First, here is why Ashal Jauhari is held in such high esteem. Within 15-20 minutes of the creation of the forum, he posted this:
Nearly three years ago, I was introduced to an interesting idea in goal-based investing by Chenthil Iyer, Horus financials.
You invest a monthly sum of X in a single portfolio for all financial goals. The portfolio is allowed to grow and when the time for each goal arrives, the necessary sum is withdrawn. The final value of the portfolio should be equal to the retirement corpus.
Ideally, the corpus will evolve with time like this
The Hyderabad investor workshop was held last Sunday (28th June). Here is a report with a few photographs.
The workshop was co-ordinated by Phani Rambhatla along with his friend Vijay Shivaji Rao.
Thanks to their efforts we were able to get a four-star hotel at a pretty decent price.
Right from the day it was announced, I was filled with a sense of trepidation. In all the workshops held so far, there were a couple of other speakers besides me. For Hyderabad, I could not find anyone who fit my requirements.
How many stocks does an equity mutual fund hold? It is related to the assets it is managing? It is related to performance relative to peers (aka star rating)?
Let use see if we can get some insights into these questions. I started digging around in this direction because I would like to do (yet another!) series on understanding volatility and would like to treat this post as part 1.
There is much to discuss or conclude this post.
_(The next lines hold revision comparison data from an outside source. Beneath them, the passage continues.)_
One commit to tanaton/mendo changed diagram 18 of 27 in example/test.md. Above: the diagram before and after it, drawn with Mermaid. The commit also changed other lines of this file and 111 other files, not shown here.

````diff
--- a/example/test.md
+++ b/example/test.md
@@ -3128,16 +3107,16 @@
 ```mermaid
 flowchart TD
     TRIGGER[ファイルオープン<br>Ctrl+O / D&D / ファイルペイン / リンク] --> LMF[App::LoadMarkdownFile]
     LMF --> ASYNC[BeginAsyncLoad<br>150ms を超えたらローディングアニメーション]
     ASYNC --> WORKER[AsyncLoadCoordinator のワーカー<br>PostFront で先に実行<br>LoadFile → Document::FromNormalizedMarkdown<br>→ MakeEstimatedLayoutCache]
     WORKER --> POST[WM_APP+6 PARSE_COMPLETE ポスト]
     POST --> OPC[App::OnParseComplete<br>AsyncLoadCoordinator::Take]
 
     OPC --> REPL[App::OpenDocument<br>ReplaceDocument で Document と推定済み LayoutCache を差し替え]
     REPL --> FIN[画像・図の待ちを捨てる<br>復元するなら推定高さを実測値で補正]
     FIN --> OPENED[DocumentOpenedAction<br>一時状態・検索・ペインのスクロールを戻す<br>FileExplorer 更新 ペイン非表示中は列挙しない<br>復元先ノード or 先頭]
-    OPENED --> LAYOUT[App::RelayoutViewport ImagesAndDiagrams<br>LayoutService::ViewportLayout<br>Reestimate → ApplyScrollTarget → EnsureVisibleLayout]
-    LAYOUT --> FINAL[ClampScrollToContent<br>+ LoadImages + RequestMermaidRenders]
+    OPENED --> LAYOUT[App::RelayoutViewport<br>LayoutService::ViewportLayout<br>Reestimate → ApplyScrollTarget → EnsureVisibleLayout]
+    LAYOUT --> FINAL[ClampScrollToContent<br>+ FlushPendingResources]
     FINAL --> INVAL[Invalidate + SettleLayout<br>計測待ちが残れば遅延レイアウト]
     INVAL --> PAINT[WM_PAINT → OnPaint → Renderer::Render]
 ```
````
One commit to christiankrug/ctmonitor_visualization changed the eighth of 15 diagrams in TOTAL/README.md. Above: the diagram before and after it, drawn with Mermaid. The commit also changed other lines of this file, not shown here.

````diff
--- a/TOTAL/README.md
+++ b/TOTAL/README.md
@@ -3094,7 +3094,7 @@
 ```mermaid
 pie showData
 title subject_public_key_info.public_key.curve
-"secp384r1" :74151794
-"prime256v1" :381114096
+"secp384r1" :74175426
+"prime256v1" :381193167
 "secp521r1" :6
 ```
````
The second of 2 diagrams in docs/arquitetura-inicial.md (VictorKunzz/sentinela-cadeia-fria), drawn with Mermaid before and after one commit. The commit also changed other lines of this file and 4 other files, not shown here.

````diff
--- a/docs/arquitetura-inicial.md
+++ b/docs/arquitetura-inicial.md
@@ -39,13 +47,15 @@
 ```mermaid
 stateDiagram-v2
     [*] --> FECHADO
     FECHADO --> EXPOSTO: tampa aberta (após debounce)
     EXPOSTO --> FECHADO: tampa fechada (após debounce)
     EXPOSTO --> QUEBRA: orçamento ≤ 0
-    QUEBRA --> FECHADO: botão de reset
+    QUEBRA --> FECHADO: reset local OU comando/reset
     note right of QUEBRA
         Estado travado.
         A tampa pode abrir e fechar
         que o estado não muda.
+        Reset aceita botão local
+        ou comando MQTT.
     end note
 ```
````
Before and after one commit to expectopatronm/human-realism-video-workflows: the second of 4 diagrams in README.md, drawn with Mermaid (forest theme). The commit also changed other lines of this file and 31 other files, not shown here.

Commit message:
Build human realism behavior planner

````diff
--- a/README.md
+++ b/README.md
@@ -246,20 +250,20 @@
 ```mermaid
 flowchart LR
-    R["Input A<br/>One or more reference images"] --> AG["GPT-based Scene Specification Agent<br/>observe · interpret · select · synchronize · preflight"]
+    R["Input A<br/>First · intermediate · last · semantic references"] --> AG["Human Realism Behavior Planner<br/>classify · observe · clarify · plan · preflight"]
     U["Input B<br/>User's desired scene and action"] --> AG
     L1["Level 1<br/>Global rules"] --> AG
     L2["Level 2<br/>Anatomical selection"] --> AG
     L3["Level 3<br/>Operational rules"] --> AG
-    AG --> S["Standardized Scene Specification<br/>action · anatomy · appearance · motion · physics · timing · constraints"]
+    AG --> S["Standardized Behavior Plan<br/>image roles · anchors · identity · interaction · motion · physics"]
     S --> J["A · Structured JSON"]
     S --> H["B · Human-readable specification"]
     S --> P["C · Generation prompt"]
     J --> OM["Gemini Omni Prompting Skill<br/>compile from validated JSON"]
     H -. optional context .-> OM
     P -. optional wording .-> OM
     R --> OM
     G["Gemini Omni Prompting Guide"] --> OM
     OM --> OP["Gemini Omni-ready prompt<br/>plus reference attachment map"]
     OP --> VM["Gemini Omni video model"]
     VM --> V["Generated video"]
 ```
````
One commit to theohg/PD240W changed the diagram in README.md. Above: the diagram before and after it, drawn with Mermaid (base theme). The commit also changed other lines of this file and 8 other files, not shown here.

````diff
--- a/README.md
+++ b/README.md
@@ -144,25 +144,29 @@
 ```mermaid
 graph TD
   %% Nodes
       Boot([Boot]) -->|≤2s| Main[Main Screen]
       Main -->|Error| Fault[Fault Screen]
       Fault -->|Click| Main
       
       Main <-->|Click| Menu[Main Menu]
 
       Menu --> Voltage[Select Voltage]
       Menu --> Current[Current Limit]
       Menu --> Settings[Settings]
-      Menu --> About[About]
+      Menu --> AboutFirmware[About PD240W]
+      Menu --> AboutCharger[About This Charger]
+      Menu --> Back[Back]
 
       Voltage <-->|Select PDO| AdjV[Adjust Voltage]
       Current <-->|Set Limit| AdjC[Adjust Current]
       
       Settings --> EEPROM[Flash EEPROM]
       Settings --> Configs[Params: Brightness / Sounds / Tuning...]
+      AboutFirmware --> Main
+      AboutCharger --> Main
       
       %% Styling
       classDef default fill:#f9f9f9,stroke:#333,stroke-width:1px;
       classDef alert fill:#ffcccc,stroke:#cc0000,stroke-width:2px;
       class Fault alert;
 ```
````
Let us just stare at the graphs and see what we can make out of it.
Dr. Uma Shashikant speaks about lesser known aspects of mutual fund taxation.
Money Kraft is an educational initiative of Centre for Investment Education and Learning Pvt Ltd (CIEL) . Money Kraft aims to empower investors and intermediaries to make better personal finance decisions. The objective is to provide unbiased, simple, conceptually correct, practical and useful educational content. Moneykraft is not a producer or seller of financial products, nor does it undertake financial advisory or distributional services for a fee or commission.
Value At Risk (VAR) is a risk measure used to determine the probability of a certain percentage loss (or gain!) in the value of a security based on historical data. Although widely used by risk managers to determine worst case scenarios and handle the risk a firm can take (in a bid to earn more!), it is deeply flawed.
Not because it uses historical data to calculate future risk, but because it assumes that the historical returns (daily. monthly etc.) fall under a normal distribution or bell curve – the one used to fix employee appraisals (another flawed application!).
While recommending equity as an asset class or equity mutual funds as an instrument suitable for newbies, illustrations about the power of compounding, past returns and how they have comfortably beat inflation are typically used.
This is followed by caveats (besides past performance disclaimers) that the investor must
be ready to stomach the ups and downs of the market,
ride the course,
stay invested no matter what,
get used to volatility etc.
These caveats are typically not quantified. Even if done (as attempted here in the past), they do not help in preparing in the investor for the journey ahead as much as they should.
Here are some common misconceptions about frugality and frugal folk.
What is frugality?
Wikipedia makes a wonderful reference to a behavioural science research paper titled, “Lifestyle of the Tight and Frugal: Theory and Measurement”
The authors state,
“Frugality is conceptualised as a lifestyle trait reflecting disciplined acquisition and resourcefulness in product and service use. Frugality is sacrifice in denying a series of short-term purchasing whims and industriousness by resourcefully using what is already owned or available for use; all of this is in service of achieving longer term goals.”
I am delighted to announce that Dr. Uma Shashikant, Managing director, Centre for Investment Education and Learning (ciel.co.in and moneykraft.com) will be conducting a workshop on “Strategic Personal Finance” at Bangalore on July 26th 2015.
Dr. Shashikant in my opinion is one of the best teachers in the country, in any discipline. Scores of financial advisors have been trained by her, including some luminaries like Subra.